Perhaps you could pitch it as a money spinner for them, something they could use to generate "bonus" quizzes from their existing textbook IP to make them even more attractive to potential customers.

The ability to create derivative works without needing to seek this kind of explicit permission first is the exact point of Creative Commons licensing.
posted by flabdablet at 4:19 AM on April 3 [8 favorites]

I have something to add. As others have written, no, you may not use copyrighted material that is free. Do note that copyright is for an expression in permanent form. Copyright doesn't cover plots, ideas, inventions.

You can certainly use the plots, ideas, inventions from a copywritten source, but not the words.

Fair use of copyright material is legal. Fair use, however, is a not fully defined concept. It is interpreted by courts. This link is to what the US Copyright Office offers about fair use.
posted by tmdonahue at 5:50 AM on April 3 [1 favorite]
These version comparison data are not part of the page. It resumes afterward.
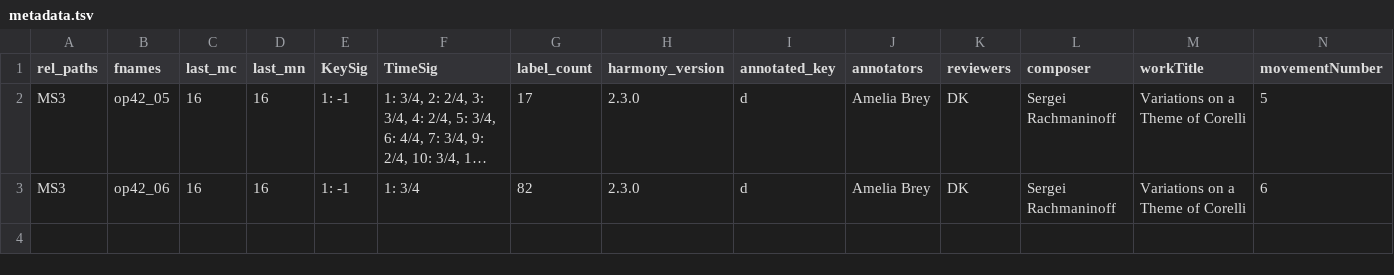
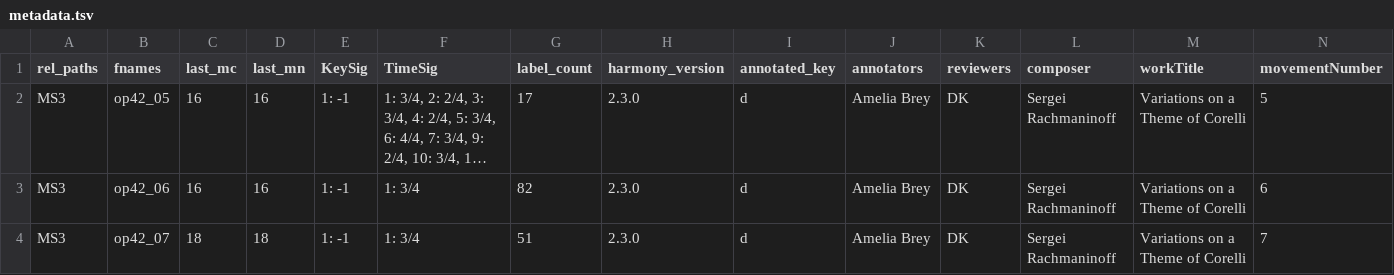
Before and after one commit to DCMLab/rachmaninoff_piano, a TSV file: metadata.tsv, drawn as a sheet; only a part is shown; long unchanged cells end in …; rows hold the shown columns only; the diff names each change by its address in the sheet, - before the commit and + after, or states it on an @@ line.

```diff
--- a/metadata.tsv
+++ b/metadata.tsv
+row 4: MS3 | op42_07 | 18 | 18 | 1: -1 | 1: 3/4 | 51 | 2.3.0 | d | Amelia Brey | DK | Sergei Rachmaninoff | Variations on a Theme of Corelli | 7
```
Also changed, not shown: harmonies/op42_07.tsv, measures/op42_07.tsv, 2 other files.
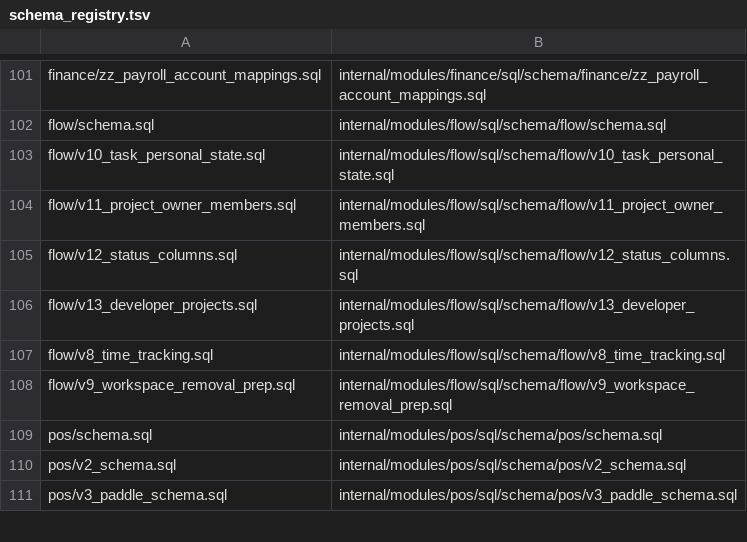
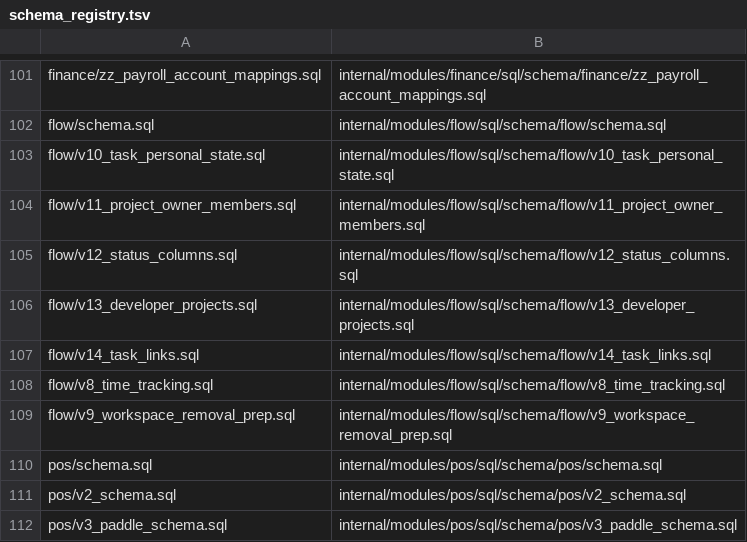
Before and after one commit to rtylrs/rtylr, a TSV file: services/onion/internal/platform/database/schema_registry.tsv, drawn as a sheet; only a part is shown, gaps mark what is left out; the diff names each change by its address in the sheet, - before the commit and + after, or states it on an @@ line.

Commit message:
Add the flow_task_links table

```diff
--- a/services/onion/internal/platform/database/schema_registry.tsv
+++ b/services/onion/internal/platform/database/schema_registry.tsv
+row 107: flow/v14_task_links.sql | internal/modules/flow/sql/schema/flow/v14_task_links.sql
```
Also changed, not shown: 2 other files.
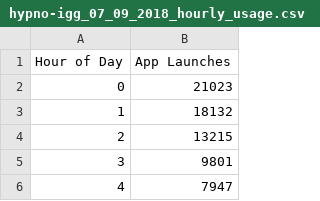
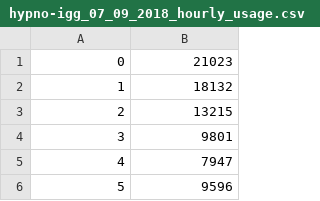
Before and after one commit to Chesong/Sync-Difference-Data, a CSV file: hypno-igg_07_09_2018_hourly_usage.csv, drawn as a sheet; only a part is shown; the shorter side is filled out with more unchanged rows; the diff names each change by its address in the sheet, - before the commit and + after, or states it on an @@ line.

Commit message:
Update hypno-igg_07_09_2018_hourly_usage.csv

```diff
--- a/hypno-igg_07_09_2018_hourly_usage.csv
+++ b/hypno-igg_07_09_2018_hourly_usage.csv
-row 1: Hour of Day | App Launches
```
One further point. As others have noted, just because a copyrighted work is available without payment doesn't mean that the copyright is ineffective. Copyright gives the owner the legal right to control the use of the work. But conversely, just because something is copyrighted does not mean that any use of the work is forbidden. It just means that the only legal uses are the uses that are allowed by the owner. (And of course, Fair Use is legal whether or not the owner wishes to allow it.)

In this hypothetical scenario, it would depend on how the copyright owner has made the works available. I'd expect them to distribute them under some sort of license agreement. This might be a CC-0 license, which grants everyone in the world the rights to unrestricted use, but that would be unlikely, as it would allow anyone to print and sell copies of the textbook. So they would probably have some other license agreement associated with the free access that would spell out what uses they wish to allow for free, which are allowed with payment only, and which are not allowed at all. To get a definitive answer, you would need to consult the license under which the works are made available to you.
posted by yuwtze at 6:50 AM on April 3 [3 favorites]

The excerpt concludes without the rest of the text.